Constitutions also outline who their citizens are and the boundaries of their jurisdiction. Over time our MCT Constitution has changed. The original MCT Constitution was adopted on June 18, 1934, and approved by the Secretary of the Interior on July 24, 1936, pursuant to the authority granted in the 1934 Indian Reorganization Act. A Corporate Charter accompanied the MCT Constitution, ratified on November 13, 1937; it was ultimately revoked by an act of Congress on February 12, 1996. This Constitution has up to two delegates from each community within each reservation; there were about 65 elected officials. The delegates then selected two people from each reservation to serve as the Tribal Executive Committee (TEC). TEC members then selected who was going to be the President, Vice President, Secretary, and Treasurer.

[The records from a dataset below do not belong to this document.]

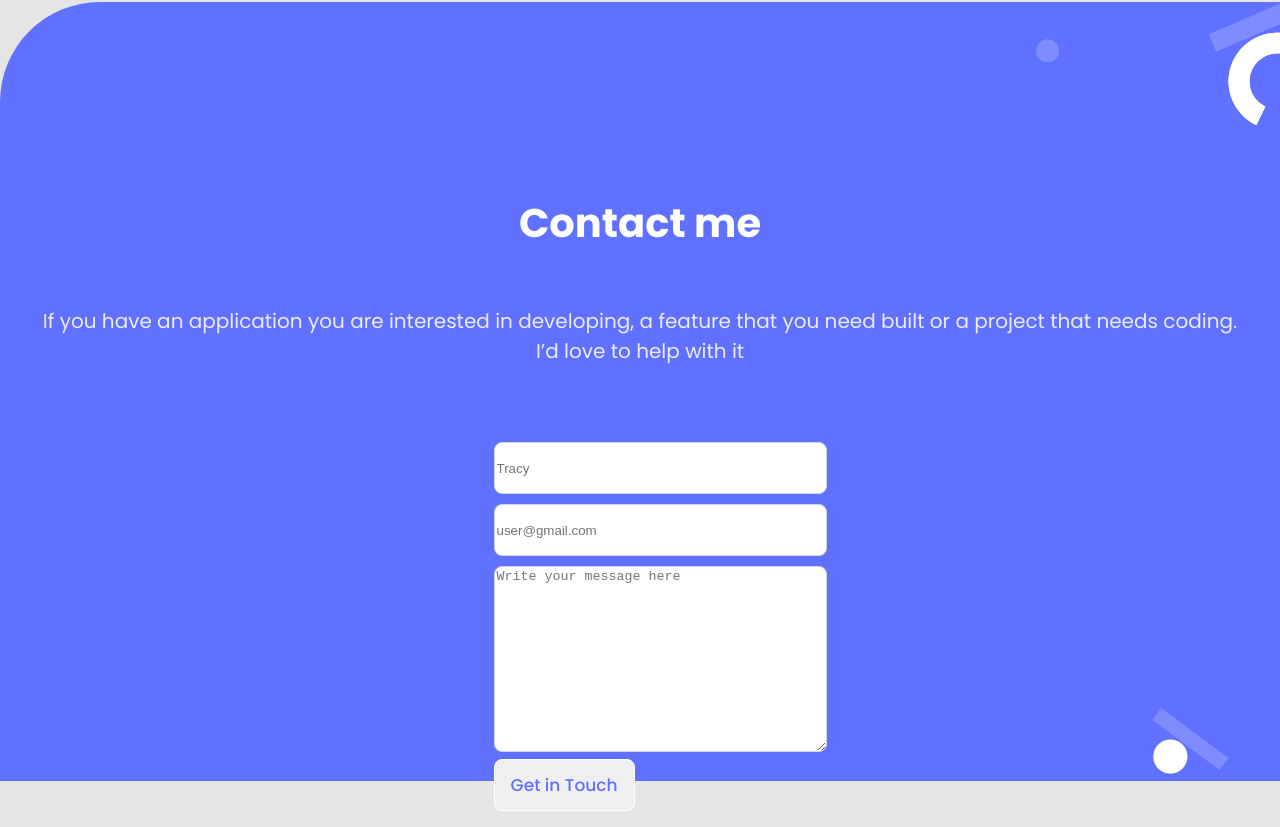
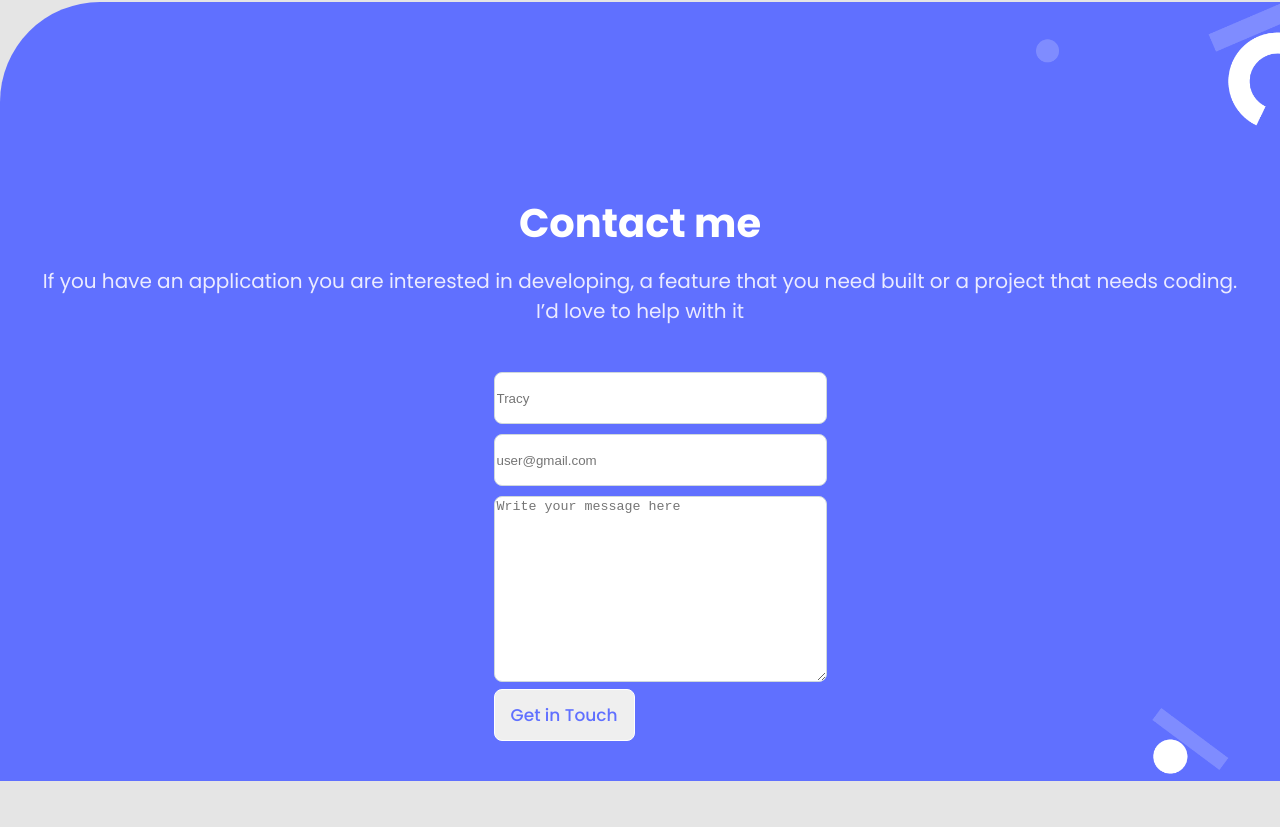
Before and after one commit to Tracy-miranja/mobile-version-, a website: page index.html in a window 1280 px wide. Shown: the part 3920-4747 px from the top of the page. After the commit the page ends 4701 px from the top, so only its background shows below. Drawn offline with Linux system fonts and the light colour scheme.

Commit message:
Implement more styles to contact form

```diff
--- a/style.css
+++ b/style.css
@@ -469,6 +469,8 @@ article h1 {
   text-align: center;
   color: #EBEBFF;
   padding: 0%;
+  margin-top: -20px;
+
 }
 
 .footer-container h1 {
@@ -564,7 +566,9 @@ article h1 {
 .line2 {
   margin-top: 25px;
 }
-
+.footer form{
+  margin-top: -30px;
+}
 .footer li{
   list-style-type: none;
 }
@@ -593,6 +597,11 @@ article h1 {
   font-size: 17px;
   font-weight: 500;
   color: #6070ff;
+  transition: all .2s ease;
+}
+
+.footer li button:hover{
+  transform: scale(1.05);
 }
 
 @media screen and (min-width: 768px) {
```
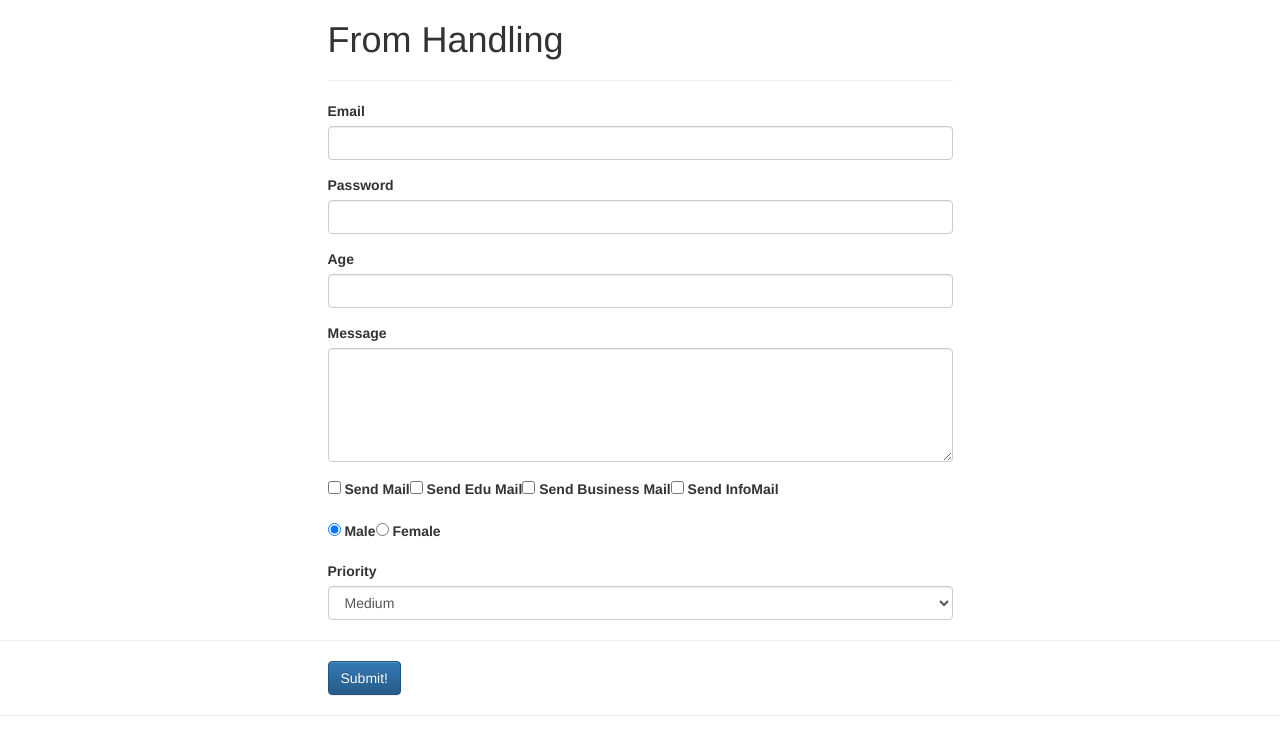
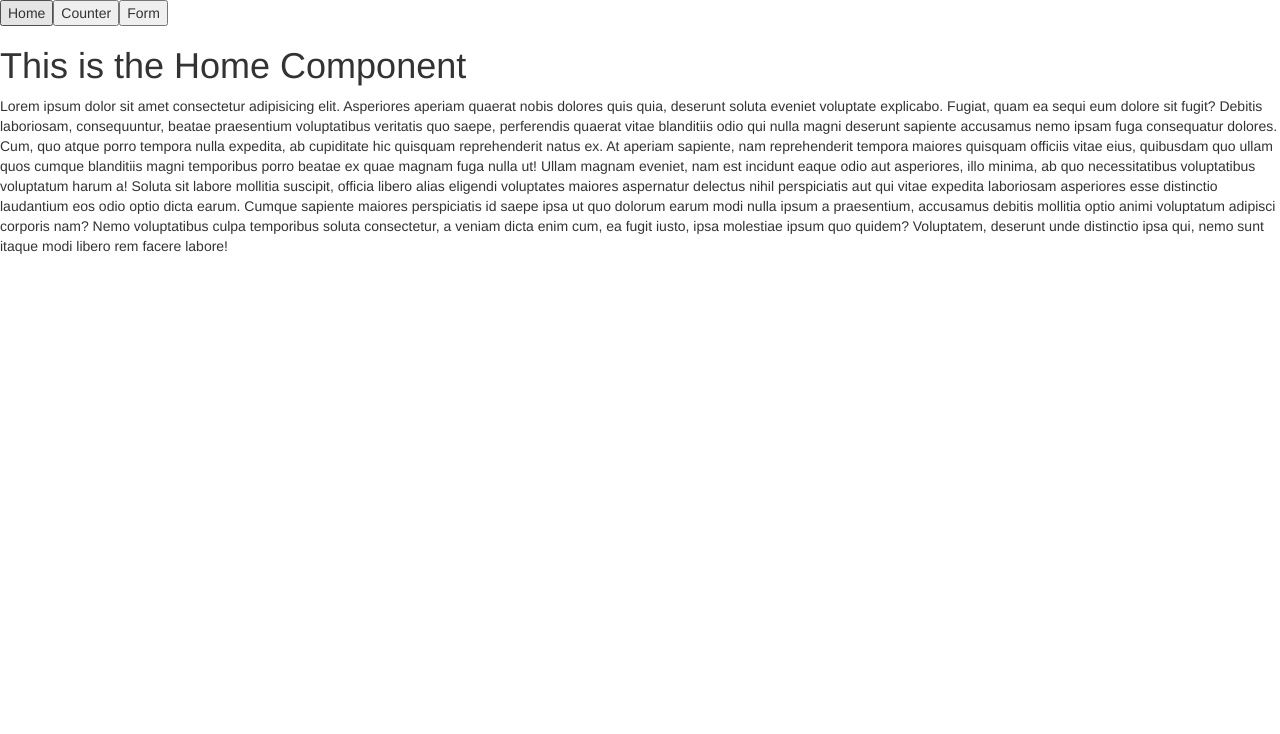
Before and after one commit to tanvir35web/form-handaling-in-vue, a Vue app: page / in a window 1280 px wide. Shown: the top 734 px of the page. Built offline with nearby package versions, Linux system fonts and the light colour scheme; the HTML template or start-up script is replaced by a standard one.

Commit message:
dynamic component added, counter and home added for test keep alive concept

```diff
--- a/src/App.vue
+++ b/src/App.vue
@@ -1,15 +1,30 @@
 <template>
     <div id="app">
-        <userForm/>
+        <button @click="componentToRender = 'homeComponent'">Home</button>
+        <button @click="componentToRender = 'counterComponent'">Counter</button>
+        <button @click="componentToRender = 'userForm'">Form</button>
+
+        <keep-alive>
+            <component :is="componentToRender"></component>
+        </keep-alive>
     </div>
 </template>
 
 <script>
+import homeComponent from "./components/Home.vue";
+import counterComponent from "./components/Counter.vue";
 import userForm from "./components/userForm.vue";
 
 export default {
+    data() {
+        return {
+            componentToRender: "homeComponent",
+        };
+    },
     components: {
-        userForm
+        homeComponent,
+        counterComponent,
+        userForm,
     },
 };
 </script>
--- /dev/null
+++ b/src/components/Counter.vue
@@ -0,0 +1,30 @@
+<template>
+    <div>
+        <h1>Counter Component</h1>
+        <button @click="decrement">Decrement</button>
+        <h3>{{ count }}</h3>
+        <button @click="increment">Increment</button>
+        <button @click="reset">Reset</button>
+    </div>
+</template>
+
+<script>
+export default {
+    data() {
+        return {
+            count: 0,
+        };
+    },
+    methods: {
+        increment() {
+            this.count++;
+        },
+        decrement() {
+            this.count--;
+        },
+        reset() {
+            this.count = 0;
+        },
+    },
+};
+</script>
--- /dev/null
+++ b/src/components/Home.vue
@@ -0,0 +1,30 @@
+<template>
+    <div>
+        <h1>This is the Home Component</h1>
+        <p>
+            Lorem ipsum dolor sit amet consectetur adipisicing elit. Asperiores
+            aperiam quaerat nobis dolores quis quia, deserunt soluta eveniet
+            voluptate explicabo. Fugiat, quam ea sequi eum dolore sit fugit?
+            Debitis laboriosam, consequuntur, beatae praesentium voluptatibus
+            veritatis quo saepe, perferendis quaerat vitae blanditiis odio qui
+            nulla magni deserunt sapiente accusamus nemo ipsam fuga consequatur
+            dolores. Cum, quo atque porro tempora nulla expedita, ab cupiditate
+            hic quisquam reprehenderit natus ex. At aperiam sapiente, nam
+            reprehenderit tempora maiores quisquam officiis vitae eius,
+            quibusdam quo ullam quos cumque blanditiis magni temporibus porro
+            beatae ex quae magnam fuga nulla ut! Ullam magnam eveniet, nam est
+            incidunt eaque odio aut asperiores, illo minima, ab quo
+            necessitatibus voluptatibus voluptatum harum a! Soluta sit labore
+            mollitia suscipit, officia libero alias eligendi voluptates maiores
+            aspernatur delectus nihil perspiciatis aut qui vitae expedita
+            laboriosam asperiores esse distinctio laudantium eos odio optio
+            dicta earum. Cumque sapiente maiores perspiciatis id saepe ipsa ut
+            quo dolorum earum modi nulla ipsum a praesentium, accusamus debitis
+            mollitia optio animi voluptatum adipisci corporis nam? Nemo
+            voluptatibus culpa temporibus soluta consectetur, a veniam dicta
+            enim cum, ea fugit iusto, ipsa molestiae ipsum quo quidem?
+            Voluptatem, deserunt unde distinctio ipsa qui, nemo sunt itaque modi
+            libero rem facere labore!
+        </p>
+    </div>
+</template>
--- a/src/components/userForm.vue
+++ b/src/components/userForm.vue
@@ -140,7 +140,10 @@
                 <div
                     class="col-xs-12 col-sm-8 col-sm-offset-2 col-md-6 col-md-offset-3"
                 >
-                    <button class="btn btn-primary" @click.prevent="handleSubmit">
+                    <button
+                        class="btn btn-primary"
+                        @click.prevent="handleSubmit"
+                    >
                         Submit!
                     </button>
                 </div>
@@ -200,5 +203,4 @@ export default {
         },
     },
 };
-
 </script>
```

Citizenship within the MCT was debated for a long time. Our leaders at that time wanted all descendants included in membership, but were forced to agree to use the ¼-degree blood quantum that we still have in effect today.

The Constitution has changed a little over time with referendums approved by voters and the Secretary of the Interior. The first change happened by a referendum of voters in 1963. The Assistant Secretary of the Interior approved the Revised Constitution on March 3, 1964. This change created the “Revised” Constitution, removed the local charters, created the Reservation Business Committee structure, implemented ¼-degree blood quantum, and changed term limits from one year to four years.

More changes were approved by voters and the Secretary of the Interior in 1972. Footnotes on the MCT Constitution, 1972 version, highlight changes: 1.) Voting age was changed to 18; 2.) Candidates for office must be at least 21 years of age as well as enrolled in and reside on the reservation of their enrollment. Before the 1972 constitutional amendment, the MCT acted more like one. People were eligible for services on any of the six reservations and could even run for office on any reservation as long as they were enrolled in the MCT.

More changes to the MCT Constitution were approved by voters and the Secretary of the Interior in 2005/2006. Almost 83 percent of the members who voted on November 22, 2005, approved two measures: 

Proposed Amendment A: A candidate for Chairman, Secretary-Treasurer and Committeeman must be an enrolled member of the Tribe and reside on the reservation of his or her enrollment for one year before the date of election. No member of the Tribe shall be eligible to hold office either as a Committeeman or Officer until he or she has reached his or her twenty-first birthday on or before the date of election (4,127 to 846) and 

Proposed Amendment B: No member of the Tribe shall be eligible to hold office either as a Committeeman or Officer if he or she has ever been convicted of a felony of any kind; or a lesser crime involving theft, misappropriation, or embezzlement of money, funds, assets, or property of an Indian tribe or a tribal organization.

The current MCT Constitution can be changed by a vote of the people. Twenty percent of the resident voters or eight members of the TEC can ask the Secretary of the Interior to call for a referendum where all MCT members are then allowed to vote on a proposed change. The Constitution requires that 30 percent of those entitled to vote must vote, and if a majority of the voters agree, the change is implemented.